“Horseback riding is something the kids love—they really respond well to it,” says Creative Perspectives Director Gina Smith. “The momentum of the horse is really relaxing for them. Some of the kids actually lay forward on the horses, enjoying it from a sensory perspective.”

Last year 46 kids attended, ages six to 21.
There are a number of therapeutic benefits from horses that are both physical and emotional. “Children and adults who have felt disconnected because of a disability get to connect with this animal. It’s bigger than them, and it’s kind and soft. It’s very receptive to their energies,” Ricker says. “Physically, riding is strenuous—it works your flexibility, muscle tone and balance. Your sense of cooperation is enhanced because you have to use your body in concert with another creature that is moving a different way, which is really important for therapeutic kids.”

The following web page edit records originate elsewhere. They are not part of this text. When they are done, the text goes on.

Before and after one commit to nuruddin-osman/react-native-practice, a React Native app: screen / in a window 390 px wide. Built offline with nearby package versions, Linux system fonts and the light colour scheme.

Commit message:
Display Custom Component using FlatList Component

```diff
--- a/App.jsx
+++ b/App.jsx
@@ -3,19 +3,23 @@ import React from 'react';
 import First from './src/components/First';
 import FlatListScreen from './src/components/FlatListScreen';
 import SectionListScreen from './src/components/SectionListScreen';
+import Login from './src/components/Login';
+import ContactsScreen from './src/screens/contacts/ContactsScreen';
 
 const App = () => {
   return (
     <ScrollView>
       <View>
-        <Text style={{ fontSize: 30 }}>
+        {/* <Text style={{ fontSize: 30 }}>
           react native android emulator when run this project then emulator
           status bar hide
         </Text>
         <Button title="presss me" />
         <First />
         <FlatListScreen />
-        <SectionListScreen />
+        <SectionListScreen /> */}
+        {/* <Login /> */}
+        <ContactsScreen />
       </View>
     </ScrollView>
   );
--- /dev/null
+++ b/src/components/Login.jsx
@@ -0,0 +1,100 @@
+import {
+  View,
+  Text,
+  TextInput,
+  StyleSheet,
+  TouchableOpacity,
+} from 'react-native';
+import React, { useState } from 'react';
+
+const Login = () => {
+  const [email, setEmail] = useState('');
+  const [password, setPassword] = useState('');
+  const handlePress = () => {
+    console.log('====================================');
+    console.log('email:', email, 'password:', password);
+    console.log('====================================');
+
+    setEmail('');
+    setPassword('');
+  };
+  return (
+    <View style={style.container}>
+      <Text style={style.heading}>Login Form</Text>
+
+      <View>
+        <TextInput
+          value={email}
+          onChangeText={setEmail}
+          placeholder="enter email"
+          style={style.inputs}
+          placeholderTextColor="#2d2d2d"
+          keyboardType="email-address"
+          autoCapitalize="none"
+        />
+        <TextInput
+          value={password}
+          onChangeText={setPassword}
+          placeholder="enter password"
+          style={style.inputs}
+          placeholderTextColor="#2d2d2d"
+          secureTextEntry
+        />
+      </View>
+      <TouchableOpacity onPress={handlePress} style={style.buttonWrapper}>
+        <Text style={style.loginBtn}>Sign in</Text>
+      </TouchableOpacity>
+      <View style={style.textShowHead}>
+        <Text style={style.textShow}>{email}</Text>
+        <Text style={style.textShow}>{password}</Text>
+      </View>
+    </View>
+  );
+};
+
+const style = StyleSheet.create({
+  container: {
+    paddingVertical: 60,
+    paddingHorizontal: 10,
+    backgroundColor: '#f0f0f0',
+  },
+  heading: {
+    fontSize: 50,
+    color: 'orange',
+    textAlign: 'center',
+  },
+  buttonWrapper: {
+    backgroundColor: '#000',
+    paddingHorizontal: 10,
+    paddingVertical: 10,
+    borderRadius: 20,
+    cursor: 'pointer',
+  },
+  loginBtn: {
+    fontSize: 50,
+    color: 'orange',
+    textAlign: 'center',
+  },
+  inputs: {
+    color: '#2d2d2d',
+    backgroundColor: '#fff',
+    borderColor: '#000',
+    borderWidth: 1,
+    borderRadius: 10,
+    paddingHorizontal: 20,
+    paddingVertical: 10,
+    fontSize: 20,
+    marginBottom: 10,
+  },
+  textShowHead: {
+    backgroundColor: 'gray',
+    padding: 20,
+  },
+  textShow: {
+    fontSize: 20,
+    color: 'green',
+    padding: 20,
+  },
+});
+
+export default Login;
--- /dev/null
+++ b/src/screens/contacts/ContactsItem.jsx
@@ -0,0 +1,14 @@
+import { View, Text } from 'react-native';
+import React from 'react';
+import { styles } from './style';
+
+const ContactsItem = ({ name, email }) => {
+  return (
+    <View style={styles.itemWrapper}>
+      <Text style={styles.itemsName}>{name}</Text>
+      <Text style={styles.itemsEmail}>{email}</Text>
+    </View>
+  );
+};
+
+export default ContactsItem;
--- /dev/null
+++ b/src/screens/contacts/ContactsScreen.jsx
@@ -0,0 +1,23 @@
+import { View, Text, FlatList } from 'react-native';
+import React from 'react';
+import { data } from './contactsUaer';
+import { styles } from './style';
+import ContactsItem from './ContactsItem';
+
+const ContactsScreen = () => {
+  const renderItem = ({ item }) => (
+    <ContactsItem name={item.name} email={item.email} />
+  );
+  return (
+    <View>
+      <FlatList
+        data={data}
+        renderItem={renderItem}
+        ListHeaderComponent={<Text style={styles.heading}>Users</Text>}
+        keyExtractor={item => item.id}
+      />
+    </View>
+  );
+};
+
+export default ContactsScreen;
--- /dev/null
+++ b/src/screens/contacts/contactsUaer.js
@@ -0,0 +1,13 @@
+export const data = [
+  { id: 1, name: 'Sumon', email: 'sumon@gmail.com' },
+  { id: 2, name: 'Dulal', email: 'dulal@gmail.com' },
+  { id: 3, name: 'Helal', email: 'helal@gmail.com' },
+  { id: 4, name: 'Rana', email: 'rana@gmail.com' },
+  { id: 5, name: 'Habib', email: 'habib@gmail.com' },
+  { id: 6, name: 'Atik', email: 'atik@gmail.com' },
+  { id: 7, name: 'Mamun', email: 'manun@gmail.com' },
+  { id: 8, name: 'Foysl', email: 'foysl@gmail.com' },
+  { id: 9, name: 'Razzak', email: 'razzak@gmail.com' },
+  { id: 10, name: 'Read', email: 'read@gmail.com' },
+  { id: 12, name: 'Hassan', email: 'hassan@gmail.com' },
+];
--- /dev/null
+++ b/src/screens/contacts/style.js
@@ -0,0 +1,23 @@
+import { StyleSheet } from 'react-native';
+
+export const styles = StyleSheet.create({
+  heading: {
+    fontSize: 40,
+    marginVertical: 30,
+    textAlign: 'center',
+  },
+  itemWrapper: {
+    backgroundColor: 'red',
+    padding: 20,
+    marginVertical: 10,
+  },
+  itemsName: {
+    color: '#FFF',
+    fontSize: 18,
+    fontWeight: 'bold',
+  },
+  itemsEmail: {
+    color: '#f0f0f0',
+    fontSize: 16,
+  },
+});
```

Balmer has noticed other significant benefits for his daughter, such as muscle relaxation and increased upper body tone. “When you ride a horse, it tends to send the same impulses up your spine that you would normally get from walking. So riding has the ability to keep nerve pathways open,” Balmer says. “People with cerebral palsy have very tight muscles and being on a horse helps to stretch those muscles while they’re having a good time.”

He also sees enhanced self-confidence in his daughter. “You have a person who doesn’t have a lot of control over what happens to them, now sitting on this 2,000-pound animal and making it go wherever they want it to,” Balmer says.

At Spirit Ranch, Ricker wants to have a horse rescue for abuse victims. “The process of helping another creature recover from abuse would be really therapeutic for the people who have been abused. It’s something I’ve always wanted to try,” she says.

Ricker also wants to incorporate non-horse related activities such as half-court basketball, a swimming pool and WiFi café so that siblings “don’t feel secondary to the child with special needs.”

Ricker will offer lessons to able-bodied riders that can happen at the same time as the therapeutic sessions. “[Cinnamon] is very good at what she does,” Balmer says. “She has a unique ability to relate to people—adults and kids of all ages—instilling in them some discipline to ride horses properly, while keeping it fun and rewarding.”

, ,